News of the $9.6 billion deal broke a few hours before the Pentagon released its budget on Monday. The deal would make GDIT the largest business within General Dynamics, according to Vertical Research Partners analyst Rob Stallard. “[D]oubling down on Fed IT seems to move GD in the opposite direction of where the Prime contractor peers are heading,” Stallard writes. Will the deal encounter any hiccups? “Given the fragmented nature of the U.S. defense and federal IT services market, we doubt that Justice or the FTC will object to the GD-CSRA deal or require divestitures for its approval,” writes Byron Callan of Capital Alpha Partners.
Update on Northrop’s Acquisition of Orbital/ATK: The European Commission has approved the deal, Northrop announced this week. On that news, Jefferies upgraded Northrop’s from hold to buy.
Lockheed Doesn’t Want to Give Data to Air Force
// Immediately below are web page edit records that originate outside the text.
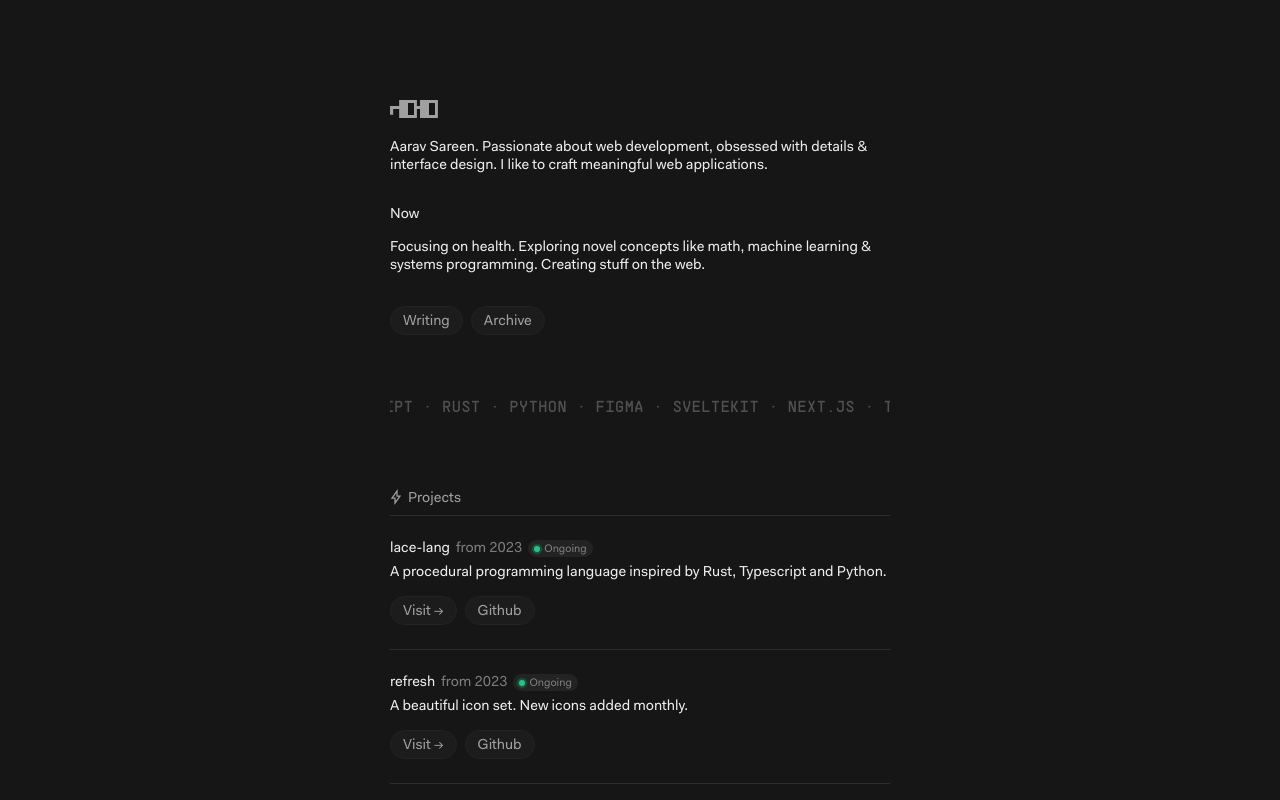
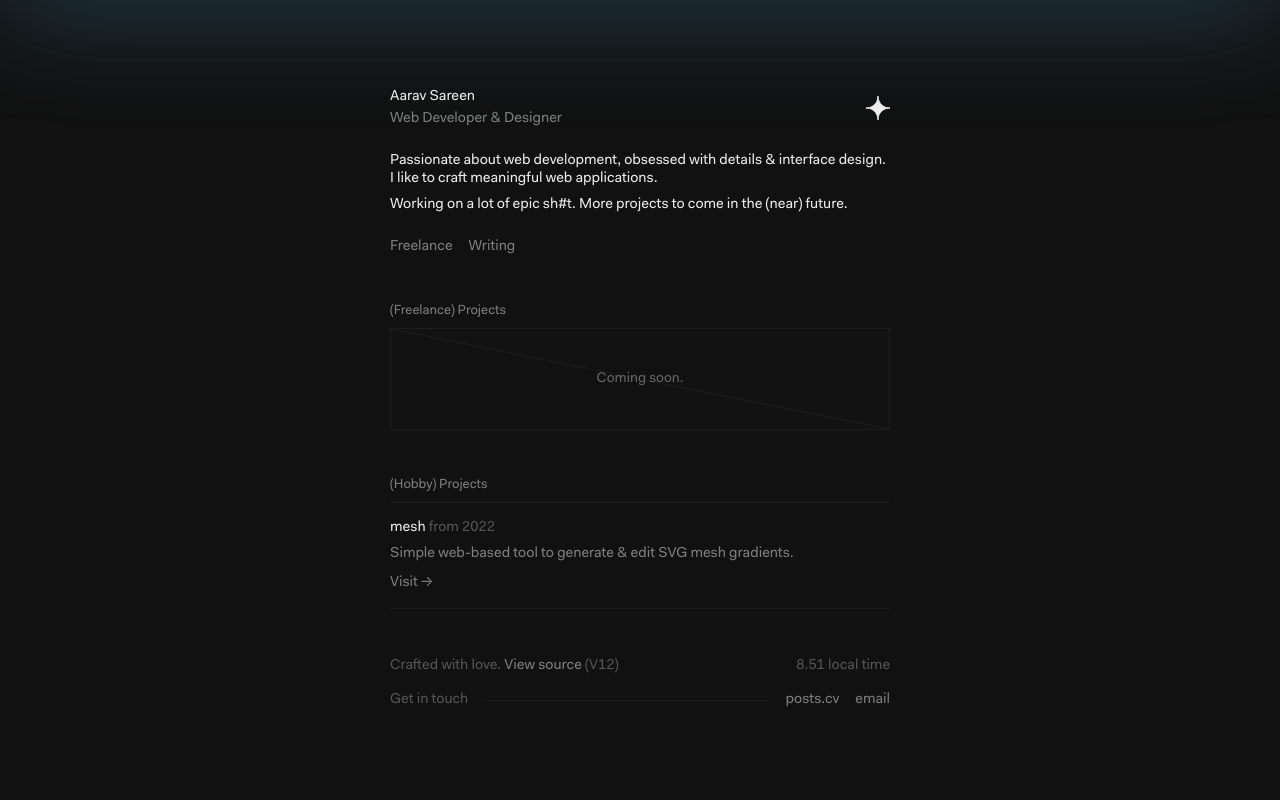
Before and after one commit to arvsrn/aarv.me-old, a SvelteKit app: page / in a window 1280 px wide. Shown: the top 800 px of the page. Built offline with nearby package versions, Linux system fonts and the light colour scheme.

Commit message:
V12 WOOOOOHOOOOOO

```diff
--- a/src/routes/+layout.svelte
+++ b/src/routes/+layout.svelte
@@ -1,20 +1,59 @@
 <script lang="ts">
-    import { dev } from '$app/environment';
-    import { inject } from '@vercel/analytics';
+    import { onMount } from "svelte";
+    import { slide } from "svelte/transition";
 
-    inject({ mode: dev ? 'development' : 'production' });
+    let hovering: boolean = false;
+    let mousePosition: number[] = [0, 0];
+    let text: string = "";
+
+    onMount(() => {
+        document.querySelectorAll('[data-info]').forEach(element => {
+            element.addEventListener('mouseenter', () => {
+                hovering = true;
+                text = element.getAttribute('data-info') || '';
+            });
+            element.addEventListener('mouseleave', () => hovering = false);
+        });
+    });
 </script>
 
+<svelte:window on:mousemove={e => mousePosition = [e.clientX, e.clientY]}/>
+
+{#if hovering}
+    <main transition:slide={{ duration: 150 }} style="top: {mousePosition[1]}px; left: {mousePosition[0]}px;">{text}</main>
+{/if}
+
+<slot></slot>
+
 <style>
-    :root {
-        --width: 500px;
-    }
+    main {
+        opacity: 100%;
 
-    @media only screen and (max-width: 595.24px) {
-        :root {
-            --width: 84vw;
-        }
+        background-color: #161616;
+        border: 1px solid rgba(255, 255, 255, 0.05);
+
+        display: flex;
+        flex-direction: column;
+        gap: 6px;
+        padding: 12px;
+        padding-bottom: 8px;
+        border-radius: 6px;
+        margin-top: 6px;
+        margin-left: 6px;
+        max-width: 439.31px;
+
+        width: fit-content;
+        height: fit-content;
+
+        position: absolute;
+
+        font-family: 'Fakt Pro';
+        font-size: 14px;
+        font-weight: normal;
+
+        color: #ddd;
+        z-index: 100;
+
+        line-height: 21px;
     }
 </style>
-
-<slot></slot>
--- a/src/routes/+page.svelte
+++ b/src/routes/+page.svelte
@@ -1,260 +1,206 @@
 <script>
-    import ButtonLink from "./ButtonLink.svelte";
+    import PlaceholderProject from "./PlaceholderProject.svelte";
+
+    const date = new Date();
+    let localTime = date.getTime();
+    let localOffset = date.getTimezoneOffset() * 60000;
+
+    let utc = localTime + localOffset;
+    let time = new Date(utc + 19_800_000);
+
+    const setTime = () => {
+        const date = new Date();
+        let localTime = date.getTime();
+        let localOffset = date.getTimezoneOffset() * 60000;
+
+        let utc = localTime + localOffset;
+        time = new Date(utc + 19_800_000);
+
+        setTimeout(setTime, 60_000);
+    };
+
+    setTimeout(setTime, 60_000);
 </script>
 
 <main>
-    <div class="container" data-animate style="--stagger:2;" id="glasses">
-        <div class="noggle-container">
-            <div class="before"></div>
-            <svg width="48" height="18" viewBox="0 0 48 18" fill="none" xmlns="http://www.w3.org/2000/svg">
-            <g clip-path="url(#clip0_31_30)">
-            <path d="M0.0498047 14.7898V6.03077H9.1488V0.0927734H26.8998V6.03077H30.0318V0.0927734H47.9318V17.9068H30.0318V8.99977H26.8998V17.9068H9.1488V8.99977H3.1818V14.7898H0.0498047Z" fill="#A0A0A0"/>
-            <path d="M17.9868 3.06201H23.9908V14.938H17.9868V3.06201Z" fill="#A0A0A0"/>
-            <path d="M38.8008 3.06201H44.8048V14.938H38.8008V3.06201Z" fill="#A0A0A0"/>
-            </g>
-            <defs>
-            <clipPath id="clip0_31_30">
-            <rect width="48" height="18" fill="black"/>
-            </clipPath>
-            </defs>
+    <div class="gradient"></div>
+
+    <section data-animate style:--stagger="1" style:gap="24px">
+        <div class="row" style:align-items="center">
+            <div>
+                <p>Aarav Sareen</p>
+                <p class="dark">Web Developer & Designer</p>
+            </div>
+            <svg style:margin-left="auto" width="24" height="24" viewBox="0 0 24 24" fill="none" xmlns="http://www.w3.org/2000/svg">
+                <path d="M0 12C4 12 12 9.6 12 0C12 4 14.4 12 24 12C20 12 12 14.4 12 24C12 20 9.6 12 0 12Z" fill="#EDEDED" stroke="#EDEDED"/>
             </svg>
-            <div class="after"></div></div>
+        </div>
+        <div style="display:flex;flex-direction:column;gap:8px;">
+            <p>Passionate about web development, obsessed with details & interface design. I like to craft meaningful web applications.</p>
+            <p>Working on a lot of epic sh#t. More projects to come in the (near) future.</p>
+        </div>
+        <div class="row">
+            <a href="" class="disabled" data-info="Will be available for work soon.">Freelance</a>
+            <a href="" class="disabled" data-info="Coming soon.">Writing</a>
+        </div>
+    </section>
 
-        <p>Aarav Sareen. Passionate about web development, obsessed with details & interface design. I like to craft meaningful web applications.</p>
-        <p style="margin-top: 16px;">Now</p>
-        <p>Focusing on health. Exploring novel concepts like math, machine learning & systems programming. Creating stuff on the web.</p>
-        <div style="display:flex;flex-direction:row;align-items:flex-start;padding:0px;gap:8px;margin-top:16px;">
-            <!--
-                <ButtonLink href="">Freelance →</ButtonLink>
-            -->
-            <ButtonLink href="/writing">Writing</ButtonLink>
-            <ButtonLink href="/archive">Archive</ButtonLink>
+    <section style:gap="0px" data-animate style:--stagger="2">
+        <p class="section-heading">(Freelance) Projects</p>
+        <div class="divider"></div>
+        <PlaceholderProject />
+        <div class="divider"></div>
+    </section>
+    <section style:gap="0px" data-animate style:--stagger="3">
+        <p class="section-heading">(Hobby) Projects</p>
+        <div class="divider"></div>
+        <div style:padding="16px 0px" style:gap="8px">
+            <p>mesh <span style:color="#555555">from 2022</span></p>
+            <p class="dark">Simple web-based tool to generate & edit SVG mesh gradients.</p>
+            <a href="" class="arrow">Visit</a>
         </div>
-    </div>
+        <div class="divider"></div>
+    </section>
 
-    <div class="carousel" data-animate style="--stagger:3;">
-        <h3>SVELTEKIT · NEXT.JS · TYPESCRIPT · RUST · PYTHON · FIGMA · SVELTEKIT · NEXT.JS · TYPESCRIPT · RUST · PYTHON · FIGMA</h3>
-    </div>
-
-    <div class="container nogap" data-animate style="--stagger:4;">
-        <p class="container-heading">
-            <svg width="12" height="16" viewBox="0 0 12 16" fill="none" xmlns="http://www.w3.org/2000/svg">
-                <path fill-rule="evenodd" clip-rule="evenodd" d="M7.62499 0.0497131V6.375H11.2145L4.37499 15.9503V9.625H0.785492L7.62499 0.0497131ZM3.21448 8.375H5.62499V12.0497L8.78549 7.625H6.37499V3.95029L3.21448 8.375Z" fill="currentColor"/>
-            </svg>
-            Projects
-        </p>
-        <div style="display:flex;flex-direction:column;align-items:flex-start;padding:24px 0px;gap:6px;width:100%;height:fit-content;border-top:1px solid #2E2E2E;">
-            <p>lace-lang <span class="dark">from 2023</span> <span class="ongoing"><div class="dot"/> <span>Ongoing</span></span></p>
-            <p>A procedural programming language inspired by Rust, Typescript and Python.</p>
-            <div style="display:flex;flex-direction:row;align-items:flex-start;padding:0px;gap:8px;margin-top:8px;">
-                <ButtonLink href="" disabled>Visit →</ButtonLink>
-                <ButtonLink href="https://www.github.com/arvsrn/lace-lang">Github</ButtonLink>
+    <section data-animate style:--stagger="4">
+        <div class="row">
+            <p style:color="#555555">Crafted with love. <a href="">View source</a> (V12)</p>
+            <p style:margin-left="auto" style:color="#555555" data-info="GMT +5:30 (India)" style:cursor="default">{time.getHours()}.{time.getMinutes()} local time</p>
+        </div>
+        <div class="row" style:align-items="center">
+            <p style:color="#555555" style:flex="none">Get in touch</p>
+            <div class="divider"></div>
+            <div class="row" style:margin-left="auto">
+                <a href="https://www.posts.cv/arvsrn">posts.cv</a>
+                <a href="" class="disabled" data-info="My email server doesn't work aah">email</a>
             </div>
         </div>
-        <div style="display:flex;flex-direction:column;align-items:flex-start;padding:24px 0px;gap:6px;width:100%;height:fit-content;border-top:1px solid #2E2E2E;">
-            <p>refresh <span class="dark">from 2023</span> <span class="ongoing"><div class="dot"/> <span>Ongoing</span></span></p>
-            <p>A beautiful icon set. New icons added monthly.</p>
-            <div style="display:flex;flex-direction:row;align-items:flex-start;padding:0px;gap:8px;margin-top:8px;">
-                <ButtonLink href="https://refresh.aarv.me/">Visit →</ButtonLink>
-                <ButtonLink href="" disabled>Github</ButtonLink>
-            </div>
-        </div>
-        <div style="display:flex;flex-direction:column;align-items:flex-start;padding:24px 0px;gap:6px;width:100%;height:fit-content;border-top:1px solid #2E2E2E;">
-            <p>mesh <span class="dark">from 2022</span></p>
-            <p>Create beautiful SVG mesh gradients. Built with SvelteKit.</p>
-            <div style="display:flex;flex-direction:row;align-items:flex-start;padding:0px;gap:8px;margin-top:8px;">
-                <ButtonLink href="https://mesh.aarv.me/">Visit →</ButtonLink>
-                <ButtonLink href="https://github.com/arvsrn/mesh">Github</ButtonLink>
-            </div>
-        </div>
-    </div>
-
-    <div class="container nogap" data-animate style="--stagger:5;">
-        <p class="container-heading">
-            <svg width="10" height="11" viewBox="0 0 10 11" fill="none" xmlns="http://www.w3.org/2000/svg">
-                <path fill-rule="evenodd" clip-rule="evenodd" d="M9.375 0L9.375 11L8.125 11L8.125 -1.09278e-07L9.375 0ZM4.19194 8.94194L3.30806 8.05806L5.24112 6.125L0.25 6.125L0.250001 4.875L5.24112 4.875L3.30806 2.94194L4.19194 2.05806L7.63388 5.5L4.19194 8.94194Z" fill="currentColor"/>
-            </svg>
-            Connect
-        </p>
-        <div style="display:flex;flex-direction:column;align-items:flex-start;padding:24px 0px;gap:15px;width: 100%;height: fit-contents;border-top:1px solid #2E2E2E;">
-            <p>Twitter <span class="dark">@arvsrn</span></p>
-            <p>Github <span class="dark">@arvsrn</span></p>
-            <p>Email <span class="dark">contact@aarv.me</span></p>
-        </div>
-    </div>
+    </section>
 </main>
 
 <style>
     main {
-        width: 100%;
-        min-height: 100vh;
+        width: 100vw;
+        height: 100vh;
+
+        display: flex;
+        flex-direction: column;
+        align-items: center;
+        padding: 64px 0px;
+
+        overflow-y: scroll;
+    }
+
+    section {
+        width: 500px;
         height: fit-content;
 
         display: flex;
         flex-direction: column;
-        align-items: center;
-        padding: 100px 0px;
-        gap: 65px;
-
-        background: #161616;
+        gap: 16px;
+        padding: 24px 0px;
     }
 
-    div.container {
+    div {
         display: flex;
         flex-direction: column;
-        align-items: flex-start;
-        gap: 15px;
-
-        width: var(--width);
-        height: fit-content;
+        gap: 4px;
     }
 
-    div.noggle-container {
-        position: relative;
-        width: fit-content;
-        height: fit-content;
+    div.divider {
+        width: 100%;
+        height: 1px;
+        background: rgba(255, 255, 255, 0.05);
     }
 
-    div.before, div.after {
+    div.gradient {
+        width: 100vw;
         position: absolute;
-        width: 6px;
-        height: 12px;
-        top: 3px;
-        background-color: #161616;
-        transition: transform 0.2s cubic-bezier(0.4,2,0.68,1);
+        top: -50px;
+        left: 0px;
+        height: 30px;
+
+        will-change: transform;
+        filter: blur(60px);
+        -webkit-filter: blur(60px);
+        -moz-filter: blur(60px);
+        background-color: #ededed;
+
+        animation: gradient 10s ease infinite;
+        pointer-events: none;
     }
 
-    div.before {
-        left: 18px;
+    div.row {
+        flex-direction: row;
+        gap: 16px;
     }
 
-    div.after {
-        left: 39px;
+    p.dark {
+        color: #7e7e7e;
     }
 
-    div.noggle-container:hover div.before,
-    div.noggle-container:hover div.after {
-        transform: translateX(-6px);
+    p.section-heading {
+        font-size: 13.25px;
+        color: #7e7e7e;
+        font-weight: 500;
+        margin-bottom: 8px;
+        user-select: none;
     }
 
-    p {
-        width: var(--width);
-        height: fit-content;
-        color: #ededed;
-
-        display: flex;
-        flex-direction: row;
-        gap: 6px;
+    a {
+        text-decoration: none;
+        color: #7e7e7e;
+        transition: color 0.15s ease;
     }
 
-    p.container-heading {
-        width: 100%;
-        height: 32px;
-
-        line-height: 32px;
-
-        color: #A0A0A0;
-        user-select: none;
-
-        display: flex;
-        flex-direction: row;
-        gap: 6px;
-        align-items: center;
+    a.disabled:hover {
+        text-decoration: line-through;
     }
 
-    p.container-heading > svg {
-        transform: translateY(-2px)
+    a:hover {
+        color: #ededed;
     }
 
-    div.nogap {
-        gap: 0px !important;
+    .arrow::after {
+        content: "→";
+        font-family: system-ui, -apple-system, BlinkMacSystemFont, 'Segoe UI', Roboto, Oxygen, Ubuntu, Cantarell, 'Open Sans', 'Helvetica Neue', sans-serif;
+        margin-left: 2px;
+        transition: margin-left 0.15s ease;
     }
 
-    span {
-        color: #7E7E7E;
+    .arrow:hover::after {
+        margin-left: 6px;
     }
 
-    span.ongoing {
-        background: #232323;
-        color: #7E7E7E;
-        border-radius: 100px;
+    @keyframes gradient {
+        from {
+            background-color: #FC4F4F;
+        }
 
-        width: fit-content;
-        height: fit-content;
+        20% {
+            background-color: #D36D41;
+        }
 
-        display: flex;
-        flex-direction: row;
-        align-items: center;
-        justify-content: center;
-        gap: 4px;
+        40% {
+            background-color: #57CE55;
+        }
 
-        padding: 2px 6px;
-        font-size: 11px;
-    }
+        60% {
+            background-color: #4191DB;
+        }
 
-    span.ongoing > span {
-        transform: translateY(1px);
-    }
-
-    div.dot {
-        width: 6px;
-        height: 6px;
-        border-radius: 4px;
-
-        background: #1cc88a;
-    }
-
-    div.dot::before {
-        content: '';
-        display: block;
-        width: 6px;
-        height: 6px;
-        border-radius: 4px;
-        background: #1cc88a;
-        animation: 1.5s anim ease-out;
-        animation-iteration-count: infinite;
-    }
-
-    @keyframes anim {
-        0% {
-            transform: scale(1);
-            opacity: 50%;
+        80% {
+            background-color: #C072F0;
         }
 
         100% {
-            transform: scale(2.5);
-            opacity: 0%;
+            background-color: #FC4F4F;
         }
     }
 
-    div.carousel {
-        width: var(--width);
-        height: fit-content;
-
-        overflow-x: hidden;
-        position: relative;
-    }
-
-    div.carousel > h3 {
-        font-size: 16px;
-        font-family: 'Supply Mono';
-        font-weight: 500;
-        color: #505050;
-
-        width: 1180px !important;
-        word-wrap: normal;
-
-        animation: carousel 10s linear 0s infinite;
-        user-select: none;
-    }
-
-    @keyframes carousel {
-        from {
-            transform: translateX(0px);
-        }
-
-        to {
-            transform: translate(-568px);
+    @media only screen and (max-width: 594.24px) {
+        section {
+            width: 84vw;
         }
     }
 </style>
--- /dev/null
+++ b/src/routes/PlaceholderProject.svelte
@@ -0,0 +1,27 @@
+<main>
+    <p>Coming soon.</p>
+</main>
+
+<style>
+    main {
+        width: 100%;
+        height: 100px;
+
+        background: linear-gradient(to top right, transparent calc(50% - 1px), rgba(255, 255, 255, 0.05), transparent calc(50% + 1px));
+        border-left: 1px solid rgba(255, 255, 255, 0.05);
+        border-right: 1px solid rgba(255, 255, 255, 0.05);
+
+        display: flex;
+        flex-direction: row;
+        align-items: center;
+        justify-content: center;
+        gap: 8px;
+    }
+
+    p {
+        font-size: 14px;
+        font-weight: 500;
+        color: #666666;
+        user-select: none;
+    }
+</style>
--- a/static/global.css
+++ b/static/global.css
@@ -22,7 +22,8 @@ body {
     font-family: 'Fakt Pro';
     font-size: 14.5px;
 
-    background-color: #161616;
+    background-color: #111111;
+    color: #ededed;
 }
 
 [data-animate] {
@@ -53,7 +54,7 @@ body {
 }
 
 ::-webkit-scrollbar-track {
-    background: #161616;
+    background: #0a0a0a;
 }
 
 ::-webkit-scrollbar-thumb {
--- a/svelte.config.js
+++ b/svelte.config.js
@@ -8,6 +8,9 @@ const config = {
 	preprocess: vitePreprocess(),
 
 	kit: {
+		// adapter-auto only supports some environments, see https://kit.svelte.dev/docs/adapter-auto for a list.
+		// If your environment is not supported or you settled on a specific environment, switch out the adapter.
+		// See https://kit.svelte.dev/docs/adapters for more information about adapters.
 		adapter: adapter()
 	}
 };
```
Also changed, not shown: package.json (+4 -4 lines), src/routes/gallery/+page.svelte (added), 1 other file (tests, documents, lock files or other folders).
Here’s the latest from in the battle between the defense industry and the Pentagon over intellectual property. This week, Lockheed Martin’s Sikorsky filed a protest with the Government Accountability Office, challenging an Air Force request for “ambiguous and overreaching technical data” about its Black Hawk helicopter, Steve Callaghan, vice president, strategy and business development at Sikorsky, said in an interview. Lockheed contends that the Air Force’s request for the data is “inconsistent with the [project’s request for proposals] and contrary to law.”
The firm is competing against a Boeing-Leonardo team to replace the service’s old UH-1N Hueys with 84 helicopters that will (mostly) fly security teams over ICBM fields in the northern U.S.
“Those positions would require relinquishment of rights by our suppliers in privately developed software and technical data, even where that data was developed at private expense,” Callaghan said in a statement provided to Defense One. “In addition, the unbounded requirements make it very difficult for an offeror to calculate its price for a firm fixed price contract. We are filing the protest now to ensure that the competition is fair for all offerors.” The Pentagon, of late, has been wanting more technical data from companies about their products.
No word yet on how this protest might delay a contract award, which was expected in the coming months.
2017 Aerospace & Defense Export Totals
The U.S. aerospace and defense industry exported products and services worth $142.8 billion in 2017, up 26 percent over the past five years, according to an Aerospace Industries Association analysis of new data released by the Commerce Department. Two other key data points: The aerospace and defense industry is the third-largest gross exporter in the U.S., accounting for 9 percent of all U.S. exports in goods. It also enjoys the largest trade surplus of any U.S. industry: $86 billion last year.
Confirming a long-rumored move, President Trump on Feb. 13 nominated Adm. Harry Harris, the head of Pacific Command, to be the U.S. ambassador to Australia. Harris’ PACOM job would be filled by Vice Adm. John Aquilino, who leads U.S. Naval Forces Central Command, and its subsidiary forces Fifth Fleet and Combined Maritime Forces, Bahrain.
Retired Adm. Mike Mullen, a former chairman of the Joints Chiefs of Staff, will lead Sprint’s “more aggressive push into the federal and public sector space,” according to the telecom firm. Sprint is pushing its work in artificial intelligence/robots, smart buildings, hardware/chip technology, satellite and more advanced connectivity, fleet tracking or general cloud-based communications. Mullen sits on the firm’s board.
Roman Romanov, the head of UkrOboronProm, the Ukrainian defense industry announced that he is resigning amid a scandal involving salary debts owed to shipyard workers.